Exercise objective >>
Could you set down the full listing, unchanged?

Stored data below:

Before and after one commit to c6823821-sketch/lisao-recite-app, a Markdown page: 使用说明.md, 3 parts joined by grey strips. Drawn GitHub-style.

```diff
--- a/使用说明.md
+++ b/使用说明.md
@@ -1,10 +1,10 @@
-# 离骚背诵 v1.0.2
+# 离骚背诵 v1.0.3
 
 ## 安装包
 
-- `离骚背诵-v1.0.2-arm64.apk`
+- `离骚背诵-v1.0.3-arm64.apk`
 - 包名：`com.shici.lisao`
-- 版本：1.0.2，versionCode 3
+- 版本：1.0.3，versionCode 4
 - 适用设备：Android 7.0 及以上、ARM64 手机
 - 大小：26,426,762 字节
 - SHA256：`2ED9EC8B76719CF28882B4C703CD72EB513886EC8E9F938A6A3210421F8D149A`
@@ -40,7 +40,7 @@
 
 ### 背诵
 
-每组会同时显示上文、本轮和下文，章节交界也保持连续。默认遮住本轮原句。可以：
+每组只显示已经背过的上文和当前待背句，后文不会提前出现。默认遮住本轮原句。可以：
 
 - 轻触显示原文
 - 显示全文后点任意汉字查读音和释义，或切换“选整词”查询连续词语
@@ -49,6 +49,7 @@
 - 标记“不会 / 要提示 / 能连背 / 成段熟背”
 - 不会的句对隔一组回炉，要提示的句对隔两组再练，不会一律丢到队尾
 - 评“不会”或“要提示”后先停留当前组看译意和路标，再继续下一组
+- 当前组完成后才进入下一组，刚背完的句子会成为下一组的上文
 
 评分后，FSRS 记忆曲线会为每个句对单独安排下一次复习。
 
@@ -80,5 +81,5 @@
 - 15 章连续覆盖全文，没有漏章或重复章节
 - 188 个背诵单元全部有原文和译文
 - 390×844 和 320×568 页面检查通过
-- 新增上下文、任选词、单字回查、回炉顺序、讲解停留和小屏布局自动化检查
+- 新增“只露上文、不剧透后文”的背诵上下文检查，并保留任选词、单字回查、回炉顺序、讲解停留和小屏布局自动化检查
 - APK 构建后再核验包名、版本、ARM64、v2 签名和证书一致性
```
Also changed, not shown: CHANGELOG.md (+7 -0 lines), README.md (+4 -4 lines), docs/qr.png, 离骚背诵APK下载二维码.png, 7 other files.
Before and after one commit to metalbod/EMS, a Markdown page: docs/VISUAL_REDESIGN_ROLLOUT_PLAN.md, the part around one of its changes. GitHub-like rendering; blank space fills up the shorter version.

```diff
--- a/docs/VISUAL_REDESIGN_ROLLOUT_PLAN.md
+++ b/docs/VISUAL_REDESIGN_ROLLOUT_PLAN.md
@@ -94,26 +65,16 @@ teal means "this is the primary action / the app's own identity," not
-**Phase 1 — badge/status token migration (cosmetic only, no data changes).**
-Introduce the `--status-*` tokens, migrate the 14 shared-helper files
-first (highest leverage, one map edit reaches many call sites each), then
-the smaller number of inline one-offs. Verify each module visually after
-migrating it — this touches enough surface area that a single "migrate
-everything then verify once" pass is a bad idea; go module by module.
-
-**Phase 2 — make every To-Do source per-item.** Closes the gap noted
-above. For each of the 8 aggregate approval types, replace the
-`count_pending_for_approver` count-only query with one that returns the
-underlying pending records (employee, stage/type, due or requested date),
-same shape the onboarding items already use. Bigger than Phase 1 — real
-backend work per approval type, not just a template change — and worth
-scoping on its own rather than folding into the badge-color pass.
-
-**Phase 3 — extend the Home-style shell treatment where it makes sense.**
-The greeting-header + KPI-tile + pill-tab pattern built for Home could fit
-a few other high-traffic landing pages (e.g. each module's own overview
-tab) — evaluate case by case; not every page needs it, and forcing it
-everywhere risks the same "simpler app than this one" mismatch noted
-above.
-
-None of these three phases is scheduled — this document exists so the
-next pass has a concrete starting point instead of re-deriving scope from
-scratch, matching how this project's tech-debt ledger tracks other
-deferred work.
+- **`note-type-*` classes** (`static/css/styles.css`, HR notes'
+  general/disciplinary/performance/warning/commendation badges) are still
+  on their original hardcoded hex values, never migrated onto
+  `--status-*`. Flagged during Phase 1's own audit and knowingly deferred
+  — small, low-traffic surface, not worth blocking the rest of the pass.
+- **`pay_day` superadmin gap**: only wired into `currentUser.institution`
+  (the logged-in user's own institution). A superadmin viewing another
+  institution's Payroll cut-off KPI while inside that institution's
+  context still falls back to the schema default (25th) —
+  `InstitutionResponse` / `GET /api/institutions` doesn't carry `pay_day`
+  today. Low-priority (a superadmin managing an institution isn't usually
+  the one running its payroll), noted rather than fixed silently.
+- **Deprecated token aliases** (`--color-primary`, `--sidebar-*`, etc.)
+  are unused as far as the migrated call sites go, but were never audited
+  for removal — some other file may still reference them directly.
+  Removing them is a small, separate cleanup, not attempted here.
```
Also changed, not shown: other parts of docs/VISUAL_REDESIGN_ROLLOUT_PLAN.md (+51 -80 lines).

End of Stored data.

Task solution >>
Before and after one commit to c6823821-sketch/lisao-recite-app, a Markdown page: 使用说明.md, 3 parts joined by grey strips. Drawn GitHub-style.

```diff
--- a/使用说明.md
+++ b/使用说明.md
@@ -1,10 +1,10 @@
-# 离骚背诵 v1.0.2
+# 离骚背诵 v1.0.3
 
 ## 安装包
 
-- `离骚背诵-v1.0.2-arm64.apk`
+- `离骚背诵-v1.0.3-arm64.apk`
 - 包名：`com.shici.lisao`
-- 版本：1.0.2，versionCode 3
+- 版本：1.0.3，versionCode 4
 - 适用设备：Android 7.0 及以上、ARM64 手机
 - 大小：26,426,762 字节
 - SHA256：`2ED9EC8B76719CF28882B4C703CD72EB513886EC8E9F938A6A3210421F8D149A`
@@ -40,7 +40,7 @@
 
 ### 背诵
 
-每组会同时显示上文、本轮和下文，章节交界也保持连续。默认遮住本轮原句。可以：
+每组只显示已经背过的上文和当前待背句，后文不会提前出现。默认遮住本轮原句。可以：
 
 - 轻触显示原文
 - 显示全文后点任意汉字查读音和释义，或切换“选整词”查询连续词语
@@ -49,6 +49,7 @@
 - 标记“不会 / 要提示 / 能连背 / 成段熟背”
 - 不会的句对隔一组回炉，要提示的句对隔两组再练，不会一律丢到队尾
 - 评“不会”或“要提示”后先停留当前组看译意和路标，再继续下一组
+- 当前组完成后才进入下一组，刚背完的句子会成为下一组的上文
 
 评分后，FSRS 记忆曲线会为每个句对单独安排下一次复习。
 
@@ -80,5 +81,5 @@
 - 15 章连续覆盖全文，没有漏章或重复章节
 - 188 个背诵单元全部有原文和译文
 - 390×844 和 320×568 页面检查通过
-- 新增上下文、任选词、单字回查、回炉顺序、讲解停留和小屏布局自动化检查
+- 新增“只露上文、不剧透后文”的背诵上下文检查，并保留任选词、单字回查、回炉顺序、讲解停留和小屏布局自动化检查
 - APK 构建后再核验包名、版本、ARM64、v2 签名和证书一致性
```
Also changed, not shown: CHANGELOG.md (+7 -0 lines), README.md (+4 -4 lines), docs/qr.png, 离骚背诵APK下载二维码.png, 7 other files.
Before and after one commit to metalbod/EMS, a Markdown page: docs/VISUAL_REDESIGN_ROLLOUT_PLAN.md, the part around one of its changes. GitHub-like rendering; blank space fills up the shorter version.

```diff
--- a/docs/VISUAL_REDESIGN_ROLLOUT_PLAN.md
+++ b/docs/VISUAL_REDESIGN_ROLLOUT_PLAN.md
@@ -94,26 +65,16 @@ teal means "this is the primary action / the app's own identity," not
-**Phase 1 — badge/status token migration (cosmetic only, no data changes).**
-Introduce the `--status-*` tokens, migrate the 14 shared-helper files
-first (highest leverage, one map edit reaches many call sites each), then
-the smaller number of inline one-offs. Verify each module visually after
-migrating it — this touches enough surface area that a single "migrate
-everything then verify once" pass is a bad idea; go module by module.
-
-**Phase 2 — make every To-Do source per-item.** Closes the gap noted
-above. For each of the 8 aggregate approval types, replace the
-`count_pending_for_approver` count-only query with one that returns the
-underlying pending records (employee, stage/type, due or requested date),
-same shape the onboarding items already use. Bigger than Phase 1 — real
-backend work per approval type, not just a template change — and worth
-scoping on its own rather than folding into the badge-color pass.
-
-**Phase 3 — extend the Home-style shell treatment where it makes sense.**
-The greeting-header + KPI-tile + pill-tab pattern built for Home could fit
-a few other high-traffic landing pages (e.g. each module's own overview
-tab) — evaluate case by case; not every page needs it, and forcing it
-everywhere risks the same "simpler app than this one" mismatch noted
-above.
-
-None of these three phases is scheduled — this document exists so the
-next pass has a concrete starting point instead of re-deriving scope from
-scratch, matching how this project's tech-debt ledger tracks other
-deferred work.
+- **`note-type-*` classes** (`static/css/styles.css`, HR notes'
+  general/disciplinary/performance/warning/commendation badges) are still
+  on their original hardcoded hex values, never migrated onto
+  `--status-*`. Flagged during Phase 1's own audit and knowingly deferred
+  — small, low-traffic surface, not worth blocking the rest of the pass.
+- **`pay_day` superadmin gap**: only wired into `currentUser.institution`
+  (the logged-in user's own institution). A superadmin viewing another
+  institution's Payroll cut-off KPI while inside that institution's
+  context still falls back to the schema default (25th) —
+  `InstitutionResponse` / `GET /api/institutions` doesn't carry `pay_day`
+  today. Low-priority (a superadmin managing an institution isn't usually
+  the one running its payroll), noted rather than fixed silently.
+- **Deprecated token aliases** (`--color-primary`, `--sidebar-*`, etc.)
+  are unused as far as the migrated call sites go, but were never audited
+  for removal — some other file may still reference them directly.
+  Removing them is a small, separate cleanup, not attempted here.
```
Also changed, not shown: other parts of docs/VISUAL_REDESIGN_ROLLOUT_PLAN.md (+51 -80 lines).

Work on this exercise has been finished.